In my opinion, healthy eating is about much more than what, when or how much you put into your mouth – it’s a relationship that can involve growing or choosing, storing, washing, prepping, seasoning and cooking – all this before eating. Let’s look at a few ways to foster a healthy relationship between food and your kids.
Grow your own
This can be as simple as planting one edible plant in a pot and placing it near a window, or joining a community garden if you don’t have any land to use.Little ones love to dig and play – let them have some ownership over an area or plant. Show them how to take care of, and nurture their growing food.
Don’t know what to plant? Ask at your local nursery for the best place to start based on the time of year and growing conditions.
Let them choose at the grocery store
I’m not talking about the candy aisle here, bring them over to the produce section and let them choose any item they want. Bosc pear? Go for it. Mis-shaped orange pepper that everyone else has picked over? Absolutely! Weird prickly thing you never heard of – yep (just do an internet search later).
It doesn’t have to be a bag full – you can buy just one. The point is they will be connected to the choice and might be willing to try it as a snack or at meal time.
Washing and prepping
Kids in the kitchen can be bitter sweet (pardon the pun). On one hand, they can be involved and learning about what it takes to put a meal on the table….on the other hand, it can make accomplishing anything in a timely fashion…well…challenging.
No problem! Help them do one simple task – like washing that piece of produce they chose at the grocery store. You know your child’s abilities and limits; keep it simple and quick if necessary.
The point here is to keep them connected to the path their fresh, whole food choices must take, before consumption.
Decorate a water bottle
Drinking water over juice is a better choice for maintaining a reasonable palette and reducing concentrated sugar consumption.
Give them some ownership – suggest they decorate a water bottle with their favorite stickers.
If you can spare the extra dollars, try a water bottle with a fruit infuser – perhaps that piece of fruit they washed could go in there (it’s still not even close to being a ‘sugary drink’).
Making it work for you (and them)
Involving the little ones in healthy food-based activities can be cheap or expensive, quick or time consuming, messy or clean. Choose what works for your family in a way that you can sustain so that a routine can be formed. Who knows? You just might learn something new yourself. I know I have.

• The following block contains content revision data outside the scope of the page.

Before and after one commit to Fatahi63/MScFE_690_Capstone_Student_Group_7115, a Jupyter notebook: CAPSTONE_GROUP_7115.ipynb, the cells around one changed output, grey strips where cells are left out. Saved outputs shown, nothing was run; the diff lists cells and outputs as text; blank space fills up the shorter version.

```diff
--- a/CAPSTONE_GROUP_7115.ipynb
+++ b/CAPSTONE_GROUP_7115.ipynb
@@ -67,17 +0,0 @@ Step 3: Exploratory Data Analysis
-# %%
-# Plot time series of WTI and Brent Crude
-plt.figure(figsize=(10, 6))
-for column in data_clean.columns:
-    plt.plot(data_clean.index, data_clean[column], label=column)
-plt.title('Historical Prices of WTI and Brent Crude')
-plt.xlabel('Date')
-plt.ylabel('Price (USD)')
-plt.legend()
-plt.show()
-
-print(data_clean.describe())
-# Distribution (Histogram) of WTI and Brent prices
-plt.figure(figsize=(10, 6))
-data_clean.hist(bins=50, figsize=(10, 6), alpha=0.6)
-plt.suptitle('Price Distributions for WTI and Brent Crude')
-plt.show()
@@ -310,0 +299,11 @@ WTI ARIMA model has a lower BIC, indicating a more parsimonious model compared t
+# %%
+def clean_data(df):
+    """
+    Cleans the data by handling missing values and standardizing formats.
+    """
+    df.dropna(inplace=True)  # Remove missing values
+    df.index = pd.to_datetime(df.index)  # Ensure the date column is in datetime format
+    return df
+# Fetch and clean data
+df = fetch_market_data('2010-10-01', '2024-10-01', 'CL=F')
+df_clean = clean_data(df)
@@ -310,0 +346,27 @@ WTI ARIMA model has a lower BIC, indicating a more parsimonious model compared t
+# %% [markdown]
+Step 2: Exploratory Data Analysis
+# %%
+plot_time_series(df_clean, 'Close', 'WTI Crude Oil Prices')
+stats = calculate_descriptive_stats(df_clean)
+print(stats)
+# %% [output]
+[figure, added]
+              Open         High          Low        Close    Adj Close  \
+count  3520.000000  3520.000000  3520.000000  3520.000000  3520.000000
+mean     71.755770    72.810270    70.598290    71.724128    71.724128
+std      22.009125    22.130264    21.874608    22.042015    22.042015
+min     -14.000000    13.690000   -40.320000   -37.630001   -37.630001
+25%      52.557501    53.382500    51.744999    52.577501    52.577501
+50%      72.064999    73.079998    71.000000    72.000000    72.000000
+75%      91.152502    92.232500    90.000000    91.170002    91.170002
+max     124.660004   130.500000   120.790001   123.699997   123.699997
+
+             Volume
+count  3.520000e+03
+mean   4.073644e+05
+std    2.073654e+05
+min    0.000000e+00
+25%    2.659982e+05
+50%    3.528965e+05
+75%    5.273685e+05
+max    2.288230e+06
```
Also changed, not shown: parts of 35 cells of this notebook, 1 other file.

Jason DaMaren is a registered dietitian at Grand River Hospital. He supports patients in the medicine program who are dealing with chronic illness. Jason’s passionate about helping patients overcome nutrition barriers through their medical journey.